**TASK INSTRUCTIONS**:
Among the records below, find the lines containing "Planty" and state only how many there are.

++++++

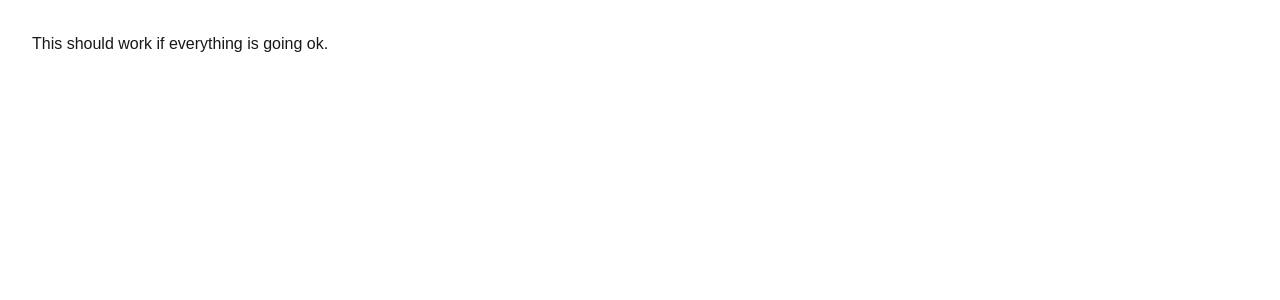
Repository: SamanthaYan298/MDIA-3126-Weds
Page: / (app in midterm-prep/)
These files come from the project's save history. The page is drawn as it stood at one moment and after the next save; the edit follows.
The browser window is 1280 px wide. The pictures show the whole page.
The project was rebuilt for these pictures with package versions that can differ from the ones it lists, and the page was loaded fresh each time. The framework's server and built-in components were replaced by stand-ins that run in the browser. Also part of the build but not shown: midterm-prep/next.config.mjs.

Above is the page before, as saved 2024-10-30 12:16:44.

After the next save:
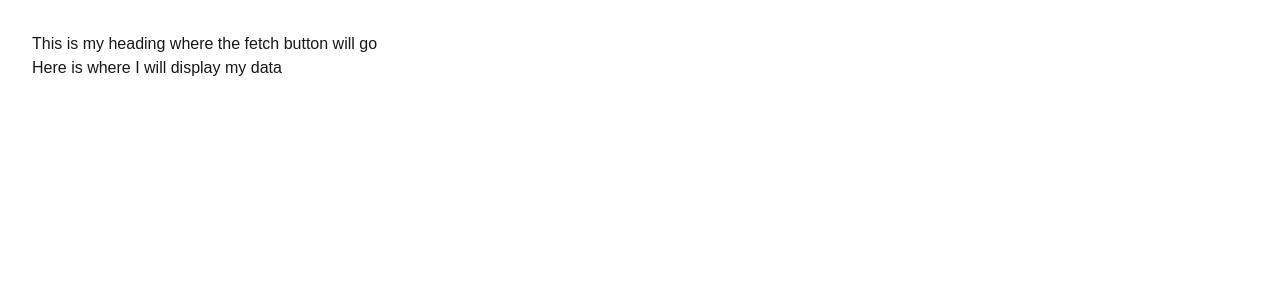
Saved 89 s later.
--- a/midterm-prep/src/app/page.js
+++ b/midterm-prep/src/app/page.js
@@ -13,7 +13,8 @@ export default function Home() {
 
   return (
     <div className="m-8">
-      This should work if everything is going ok.
+      <section>This is my heading where the fetch button will go</section>
+      <section>Here is where I will display my data</section>
     </div>
   );
 }
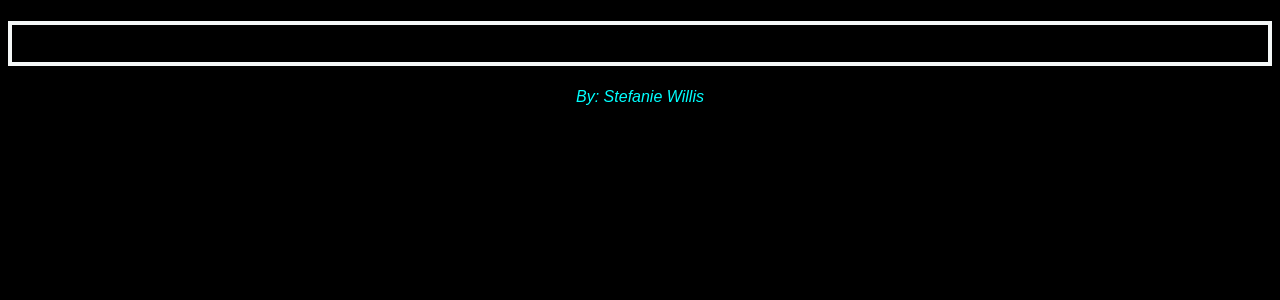
Repository: swillis91/odin-recipies
Page: Planty Page/index.html
These files come from the project's save history. The page is drawn as it stood at one moment and after the next save; the edit follows.
The browser window is 1280 px wide. The pictures show the whole page.

Above is the page before, as saved 2023-08-09 23:36:55.

### Planty Page/index.html
<!DOCTYPE html>
    <html>
        <head>
            <title>Planty Page- Home</title>
            <link href="style.css" rel="stylesheet"
        </head>
        <body>
            <h1 class="heading">Planty Page</h1>
                <p>By: Stefanie Willis</p>

        </body>
    </html>

### Planty Page/style.css
body{
    background-color: black;
    color:aqua;
    text-align: center;
    font-family: fantasy;
    font-style: oblique;
}

.heading{
    color: rgba(0, 0, 0, 0.974);
    border: 4px solid rgb(244, 247, 247);
    background-image: url('Images/banner.jpg')
    height: 100px;
}

After the next save:
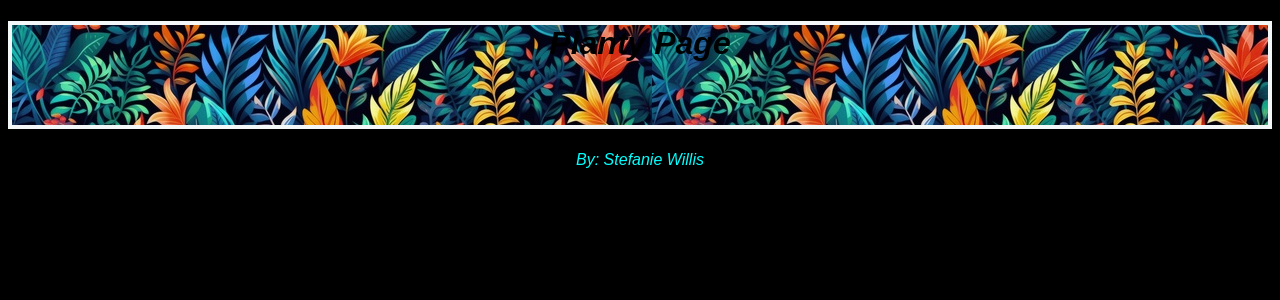
Saved 47 s later.
--- a/Planty Page/style.css
+++ b/Planty Page/style.css
@@ -9,6 +9,7 @@ body{
 .heading{
     color: rgba(0, 0, 0, 0.974);
     border: 4px solid rgb(244, 247, 247);
-    background-image: url('Images/banner.jpg')
+    background-image: url('Images/banner.jpg');
     height: 100px;
+
 }
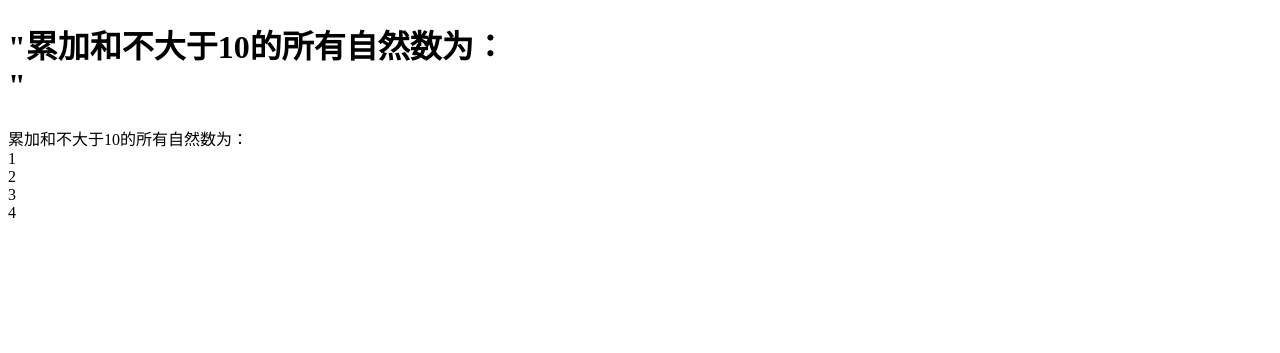
Repository: bookFireFly/bookFireFly
Page: JavaScriptMingriBook/Main/07累计和不大于10的自然数.html
An editor plug-in stored every save of this project. The page is shown before and after the next save, followed by the edit.
The browser window is 1280 px wide. The pictures show the whole page.

Above is the page before, as saved 2017-10-18 14:53:44.

After the next save:
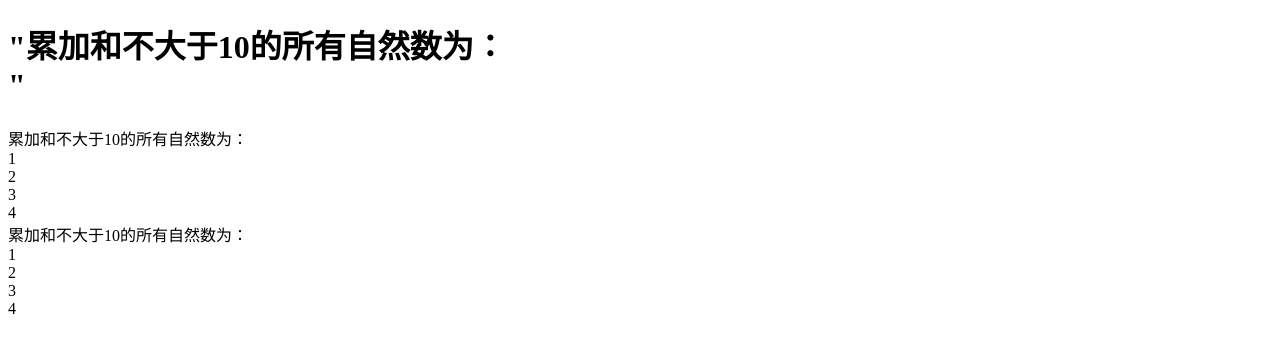
Saved 2 min 9 s later.
--- a/JavaScriptMingriBook/Main/07累计和不大于10的自然数.html
+++ b/JavaScriptMingriBook/Main/07累计和不大于10的自然数.html
@@ -16,5 +16,15 @@ while(sum<10){
 	i++;
 }
 </script>
+<script type="text/javascript">
+var sum=0;
+var i=1;
+document.write("累加和不大于10的所有自然数为：<br>")
+do{
+	sum=sum+i
+	document.write(i+"<br>");
+	i++
+}while(sum<10);
+</script>
 </body>
 </html>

++++++

**SOLUTION TO THIS EXERCISE**:
7